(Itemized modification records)
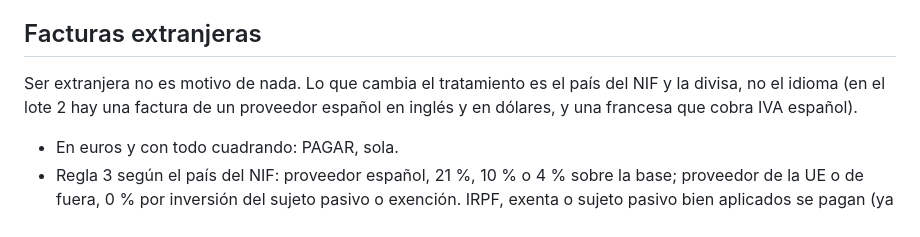
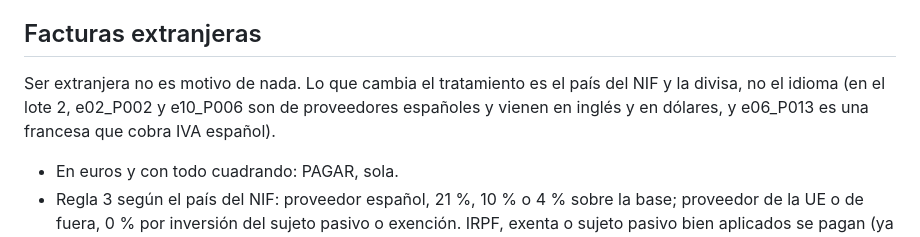
Before and after one commit to antoniorjmnz/upistas, a Markdown page: docs/flujo_decision.md, the part around the change. GitHub-like rendering.

Commit message:
docs(docs): el flujo cita las facturas concretas del lote 2 que sirven de ejemplo (#27)

```diff
--- a/docs/flujo_decision.md
+++ b/docs/flujo_decision.md
@@ -55,8 +55,8 @@ nunca autoriza un segundo pago.
 ## Facturas extranjeras
 
 Ser extranjera no es motivo de nada. Lo que cambia el tratamiento es el país del NIF y la divisa, no el
-idioma (en el lote 2 hay una factura de un proveedor español en inglés y en dólares, y una francesa
-que cobra IVA español).
+idioma (en el lote 2, e02_P002 y e10_P006 son de proveedores españoles y vienen en inglés y en dólares,
+y e06_P013 es una francesa que cobra IVA español).
 
 - En euros y con todo cuadrando: PAGAR, sola.
 - Regla 3 según el país del NIF: proveedor español, 21 %, 10 % o 4 % sobre la base; proveedor de la
```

Assignment: Please print the data above in its entirety, exactly, but without any picture.

Answer for this exercise:
Before and after one commit to antoniorjmnz/upistas, a Markdown page: docs/flujo_decision.md, the part around the change. GitHub-like rendering.

Commit message:
docs(docs): el flujo cita las facturas concretas del lote 2 que sirven de ejemplo (#27)

```diff
--- a/docs/flujo_decision.md
+++ b/docs/flujo_decision.md
@@ -55,8 +55,8 @@ nunca autoriza un segundo pago.
 ## Facturas extranjeras
 
 Ser extranjera no es motivo de nada. Lo que cambia el tratamiento es el país del NIF y la divisa, no el
-idioma (en el lote 2 hay una factura de un proveedor español en inglés y en dólares, y una francesa
-que cobra IVA español).
+idioma (en el lote 2, e02_P002 y e10_P006 son de proveedores españoles y vienen en inglés y en dólares,
+y e06_P013 es una francesa que cobra IVA español).
 
 - En euros y con todo cuadrando: PAGAR, sola.
 - Regla 3 según el país del NIF: proveedor español, 21 %, 10 % o 4 % sobre la base; proveedor de la
```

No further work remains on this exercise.